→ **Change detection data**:
+---+
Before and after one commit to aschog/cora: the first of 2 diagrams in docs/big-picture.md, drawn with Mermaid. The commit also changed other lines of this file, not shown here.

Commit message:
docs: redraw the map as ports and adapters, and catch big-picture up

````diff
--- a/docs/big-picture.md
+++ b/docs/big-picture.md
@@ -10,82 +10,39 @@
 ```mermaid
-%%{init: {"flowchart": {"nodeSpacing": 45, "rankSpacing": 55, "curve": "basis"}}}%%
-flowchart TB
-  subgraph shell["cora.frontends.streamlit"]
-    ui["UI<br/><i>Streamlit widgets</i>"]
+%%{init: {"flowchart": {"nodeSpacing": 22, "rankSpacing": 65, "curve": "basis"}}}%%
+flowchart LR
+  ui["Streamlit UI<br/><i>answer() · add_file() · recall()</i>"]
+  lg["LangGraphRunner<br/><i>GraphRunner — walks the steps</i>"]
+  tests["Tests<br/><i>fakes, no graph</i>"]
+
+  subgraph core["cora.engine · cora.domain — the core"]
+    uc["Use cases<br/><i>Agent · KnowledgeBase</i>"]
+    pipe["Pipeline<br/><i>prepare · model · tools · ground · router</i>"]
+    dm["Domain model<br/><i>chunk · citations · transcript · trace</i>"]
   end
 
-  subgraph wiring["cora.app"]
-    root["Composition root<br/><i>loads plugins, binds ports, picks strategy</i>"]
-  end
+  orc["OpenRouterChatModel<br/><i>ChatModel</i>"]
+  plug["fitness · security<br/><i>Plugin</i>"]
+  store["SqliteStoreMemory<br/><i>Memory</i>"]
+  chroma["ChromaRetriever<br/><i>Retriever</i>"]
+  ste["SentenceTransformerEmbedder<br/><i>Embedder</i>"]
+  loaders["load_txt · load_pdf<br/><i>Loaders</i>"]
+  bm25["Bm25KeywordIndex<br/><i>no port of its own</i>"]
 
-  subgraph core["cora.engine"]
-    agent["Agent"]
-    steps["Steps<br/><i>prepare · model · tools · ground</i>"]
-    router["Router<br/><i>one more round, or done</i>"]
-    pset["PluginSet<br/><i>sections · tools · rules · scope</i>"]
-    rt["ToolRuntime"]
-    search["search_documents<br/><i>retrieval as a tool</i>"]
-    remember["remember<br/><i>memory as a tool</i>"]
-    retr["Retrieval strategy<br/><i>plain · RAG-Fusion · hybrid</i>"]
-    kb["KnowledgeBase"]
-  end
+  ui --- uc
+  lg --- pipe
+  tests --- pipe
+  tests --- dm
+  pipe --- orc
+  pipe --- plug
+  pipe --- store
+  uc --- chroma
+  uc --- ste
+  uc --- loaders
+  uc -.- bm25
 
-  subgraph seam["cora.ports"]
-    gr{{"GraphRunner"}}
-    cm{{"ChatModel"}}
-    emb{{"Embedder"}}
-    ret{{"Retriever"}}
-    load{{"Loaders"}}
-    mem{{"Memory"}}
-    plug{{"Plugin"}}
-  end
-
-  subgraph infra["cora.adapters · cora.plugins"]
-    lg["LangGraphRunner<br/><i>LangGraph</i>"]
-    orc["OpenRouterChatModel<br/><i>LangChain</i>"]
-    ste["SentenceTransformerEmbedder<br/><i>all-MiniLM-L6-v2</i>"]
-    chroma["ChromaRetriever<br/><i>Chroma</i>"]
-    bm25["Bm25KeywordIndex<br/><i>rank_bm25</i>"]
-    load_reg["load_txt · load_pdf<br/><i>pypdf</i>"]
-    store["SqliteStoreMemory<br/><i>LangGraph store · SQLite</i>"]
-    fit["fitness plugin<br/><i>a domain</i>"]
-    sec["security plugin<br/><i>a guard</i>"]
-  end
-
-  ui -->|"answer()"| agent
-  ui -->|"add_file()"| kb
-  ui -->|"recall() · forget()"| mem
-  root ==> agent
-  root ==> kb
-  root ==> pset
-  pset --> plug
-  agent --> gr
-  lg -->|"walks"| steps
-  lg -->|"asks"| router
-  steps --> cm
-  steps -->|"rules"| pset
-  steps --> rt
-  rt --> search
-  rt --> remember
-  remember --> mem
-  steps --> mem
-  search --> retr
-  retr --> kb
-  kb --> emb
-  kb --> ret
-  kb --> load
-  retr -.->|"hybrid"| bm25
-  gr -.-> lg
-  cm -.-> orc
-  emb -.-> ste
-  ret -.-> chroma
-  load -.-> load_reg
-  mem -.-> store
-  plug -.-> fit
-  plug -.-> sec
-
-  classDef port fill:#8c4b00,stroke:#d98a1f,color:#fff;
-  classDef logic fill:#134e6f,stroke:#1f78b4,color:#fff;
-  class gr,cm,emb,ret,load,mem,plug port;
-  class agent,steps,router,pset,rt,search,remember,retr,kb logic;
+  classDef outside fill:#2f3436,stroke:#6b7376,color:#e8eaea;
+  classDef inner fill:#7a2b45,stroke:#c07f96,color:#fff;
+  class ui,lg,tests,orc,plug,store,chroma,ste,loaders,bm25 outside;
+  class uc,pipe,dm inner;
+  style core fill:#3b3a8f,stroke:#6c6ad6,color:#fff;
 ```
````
+---+
→ **THE TASK**: The word "subgraph" appears in some lines of the data. Copy every one of those lines.

→ **RESULT FOR THIS TASK**:
-  subgraph shell["cora.frontends.streamlit"]
+  subgraph core["cora.engine · cora.domain — the core"]
-  subgraph wiring["cora.app"]
-  subgraph core["cora.engine"]
-  subgraph seam["cora.ports"]
-  subgraph infra["cora.adapters · cora.plugins"]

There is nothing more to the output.